The graphics are heavily stylized and intensely fun to watch, yet still makes objects distinct enough to avoid confusion. Every doom team attack includes an amazing cinematic, so even if your ass gets handed to you, it still looks pretty. Of particular note is the way the cel-shading manages to make everything pop, especially objects that you can interact with – be they characters in the story mode or a face you should punch in battle. Nothing is too stylized to feel out of place.

The multiplayer component is a mixed bag. While split-screen is handled fairly well, trying to find an online match is comparable to playing Russian roulette with a semi-automatic. And then when you finally manage to get online, you'll either have weird "lag spikes" that cause you to stare stupidly at the ground or find someone who spams the same moves over and over again. The battle modes (and, by extension, multiplayer) are engaging enough to continue playing long after you've lost the receipt for buying the game, and if games like Capcom vs. SNK and Soul Calibur can be sold (and make a nice profit!) with a barely existent storyline, there's no reason why Naruto should be judged any differently.

The story is full of incredible stupid clichés, the dialogue dubbing is just horrifying, and there's not much that made me feel quite so embarrassed as my boss and a coworker walking in on my playing Naruto, in the middle of one of the titular character's strange and tangential rants. Super awesome ninja he may be, but that boy needs to have his larynx removed. Nonetheless, Naruto Shippuden: Ultimate Ninja Storm 2 is an adequate fighting title that Naruto fans – and likely only them – should pick up.
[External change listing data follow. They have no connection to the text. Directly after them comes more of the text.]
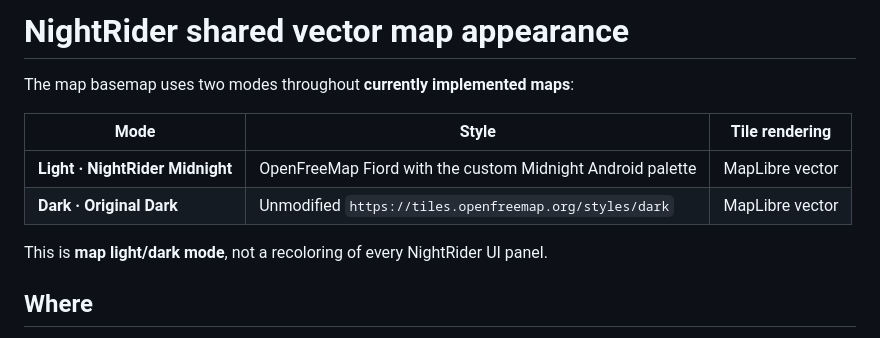
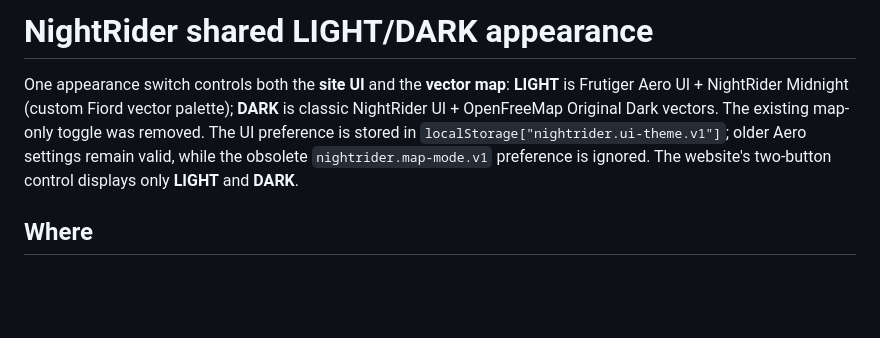
Before and after one commit to snurklefurk-hub/NightRider, a Markdown page: MAP-APPEARANCE.md, the part around the change. Drawn GitHub-style; blank space fills up the shorter version.

Commit message:
Update map appearance spec for unified Light/Dark theme switch

```diff
--- a/MAP-APPEARANCE.md
+++ b/MAP-APPEARANCE.md
@@ -1,13 +1,12 @@
-# NightRider shared vector map appearance
+# NightRider shared LIGHT/DARK appearance
 
-The map basemap uses two modes throughout **currently implemented maps**:
-
-| Mode | Style | Tile rendering |
-| --- | --- | --- |
-| **Light · NightRider Midnight** | OpenFreeMap Fiord with the custom Midnight Android palette | MapLibre vector |
-| **Dark · Original Dark** | Unmodified `https://tiles.openfreemap.org/styles/dark` | MapLibre vector |
-
-This is **map light/dark mode**, not a recoloring of every NightRider UI panel.
+One appearance switch controls both the **site UI** and the **vector map**:
+**LIGHT** is Frutiger Aero UI + NightRider Midnight (custom Fiord vector
+palette); **DARK** is classic NightRider UI + OpenFreeMap Original Dark vectors.
+The existing map-only toggle was removed. The UI preference is stored in
+`localStorage["nightrider.ui-theme.v1"]`; older Aero settings remain valid,
+while the obsolete `nightrider.map-mode.v1` preference is ignored.
+The website's two-button control displays only **LIGHT** and **DARK**.
 
 ## Where
 
```
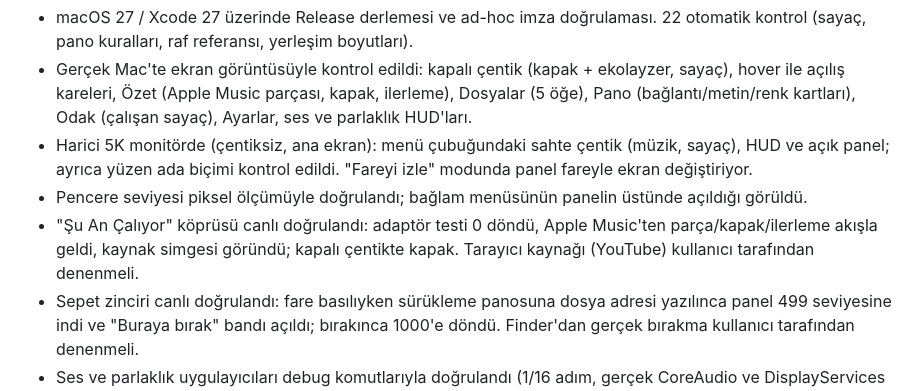
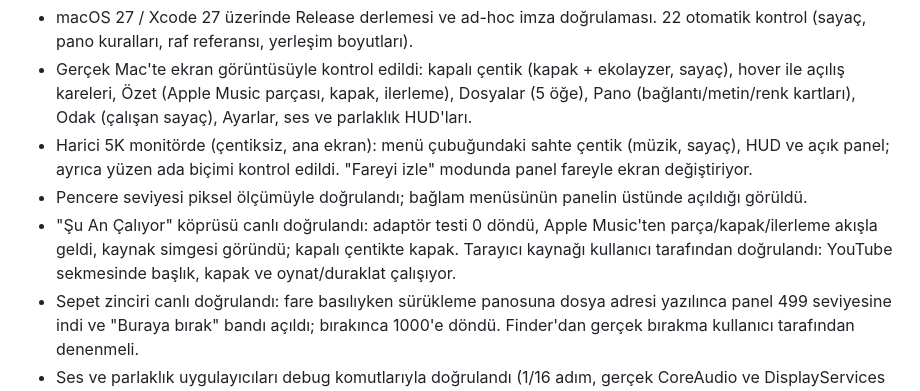
Before and after one commit to erkamyigitaydin/Damla, a Markdown page: README.md, the part around the change. Drawn GitHub-style.

Commit message:
README: tarayıcı kaynağı doğrulandı

```diff
--- a/README.md
+++ b/README.md
@@ -65,7 +65,7 @@ Kaynak dizininin yanına `Damla.app` üretir. Derleme önbelleğini başka yerde
 - Gerçek Mac'te ekran görüntüsüyle kontrol edildi: kapalı çentik (kapak + ekolayzer, sayaç), hover ile açılış kareleri, Özet (Apple Music parçası, kapak, ilerleme), Dosyalar (5 öğe), Pano (bağlantı/metin/renk kartları), Odak (çalışan sayaç), Ayarlar, ses ve parlaklık HUD'ları.
 - Harici 5K monitörde (çentiksiz, ana ekran): menü çubuğundaki sahte çentik (müzik, sayaç), HUD ve açık panel; ayrıca yüzen ada biçimi kontrol edildi. "Fareyi izle" modunda panel fareyle ekran değiştiriyor.
 - Pencere seviyesi piksel ölçümüyle doğrulandı; bağlam menüsünün panelin üstünde açıldığı görüldü.
-- "Şu An Çalıyor" köprüsü canlı doğrulandı: adaptör testi 0 döndü, Apple Music'ten parça/kapak/ilerleme akışla geldi, kaynak simgesi göründü; kapalı çentikte kapak. Tarayıcı kaynağı (YouTube) kullanıcı tarafından denenmeli.
+- "Şu An Çalıyor" köprüsü canlı doğrulandı: adaptör testi 0 döndü, Apple Music'ten parça/kapak/ilerleme akışla geldi, kaynak simgesi göründü; kapalı çentikte kapak. Tarayıcı kaynağı kullanıcı tarafından doğrulandı: YouTube sekmesinde başlık, kapak ve oynat/duraklat çalışıyor.
 - Sepet zinciri canlı doğrulandı: fare basılıyken sürükleme panosuna dosya adresi yazılınca panel 499 seviyesine indi ve "Buraya bırak" bandı açıldı; bırakınca 1000'e döndü. Finder'dan gerçek bırakma kullanıcı tarafından denenmeli.
 - Ses ve parlaklık uygulayıcıları debug komutlarıyla doğrulandı (1/16 adım, gerçek CoreAudio ve DisplayServices üzerinden okunup geri alındı). Tuş yakalama akışı Erişilebilirlik izni gerektirdiği için kullanıcı tarafından denenmeli.
 - Tam ekran: yerleşik ekranda tam ekran bir pencere üzerinde kapalı çentik, hover ile açılış ve açık panel ekran görüntüsüyle doğrulandı.
```
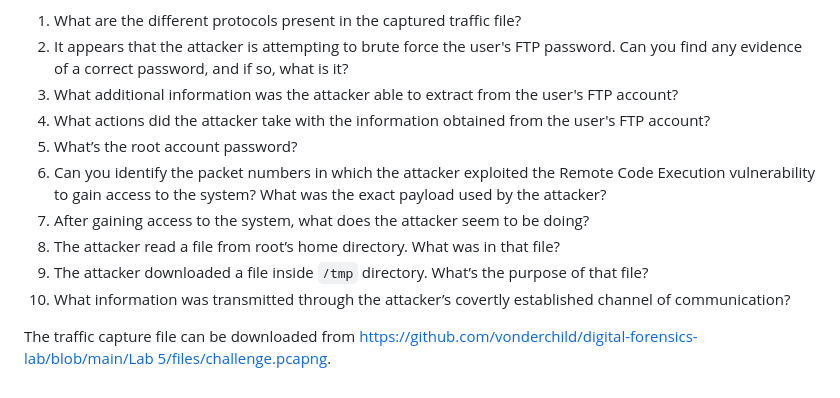
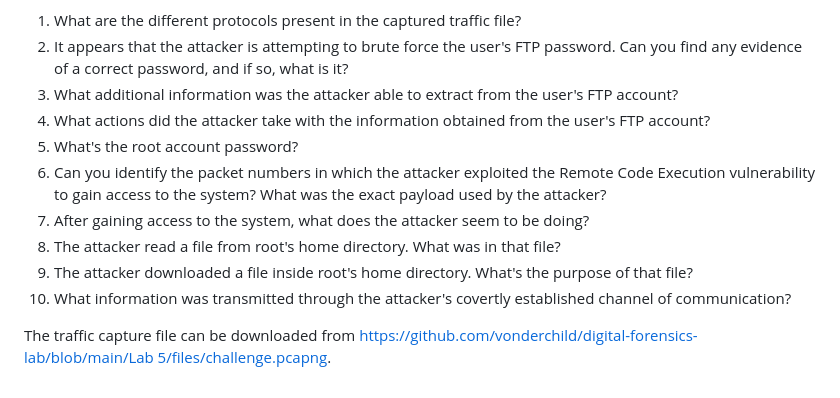
Before and after one commit to vonderchild/digital-forensics-lab, a Markdown page: Lab 5/README.md, the part around one of its changes. GitHub-like rendering.

```diff
--- a/Lab 5/README.md
+++ b/Lab 5/README.md
@@ -126,11 +126,11 @@ The organization that previously hired you to investigate the web attack has rea
 2. It appears that the attacker is attempting to brute force the user's FTP password. Can you find any evidence of a correct password, and if so, what is it?
 3. What additional information was the attacker able to extract from the user's FTP account?
 4. What actions did the attacker take with the information obtained from the user's FTP account?
-5. What’s the root account password?
+5. What's the root account password?
 6. Can you identify the packet numbers in which the attacker exploited the Remote Code Execution vulnerability to gain access to the system? What was the exact payload used by the attacker?
 7. After gaining access to the system, what does the attacker seem to be doing?
-8. The attacker read a file from root’s home directory. What was in that file?
-9. The attacker downloaded a file inside `/tmp` directory. What’s the purpose of that file?
-10. What information was transmitted through the attacker’s covertly established channel of communication?
+8. The attacker read a file from root's home directory. What was in that file?
+9. The attacker downloaded a file inside root's home directory. What's the purpose of that file?
+10. What information was transmitted through the attacker's covertly established channel of communication?
 
 The traffic capture file can be downloaded from [https://github.com/vonderchild/digital-forensics-lab/blob/main/Lab 5/files/challenge.pcapng](https://github.com/vonderchild/digital-forensics-lab/blob/main/Lab%205/files/challenge.pcapng).
```
Also changed, not shown: other parts of Lab 5/README.md (+3 -3 lines).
Multiplayer is fast and furious
Graphics are a real treat for the eyes
Simple controls have depth
Voice-overs are physically painful
To call single-player a "story" is a travesty
Just another Naruto game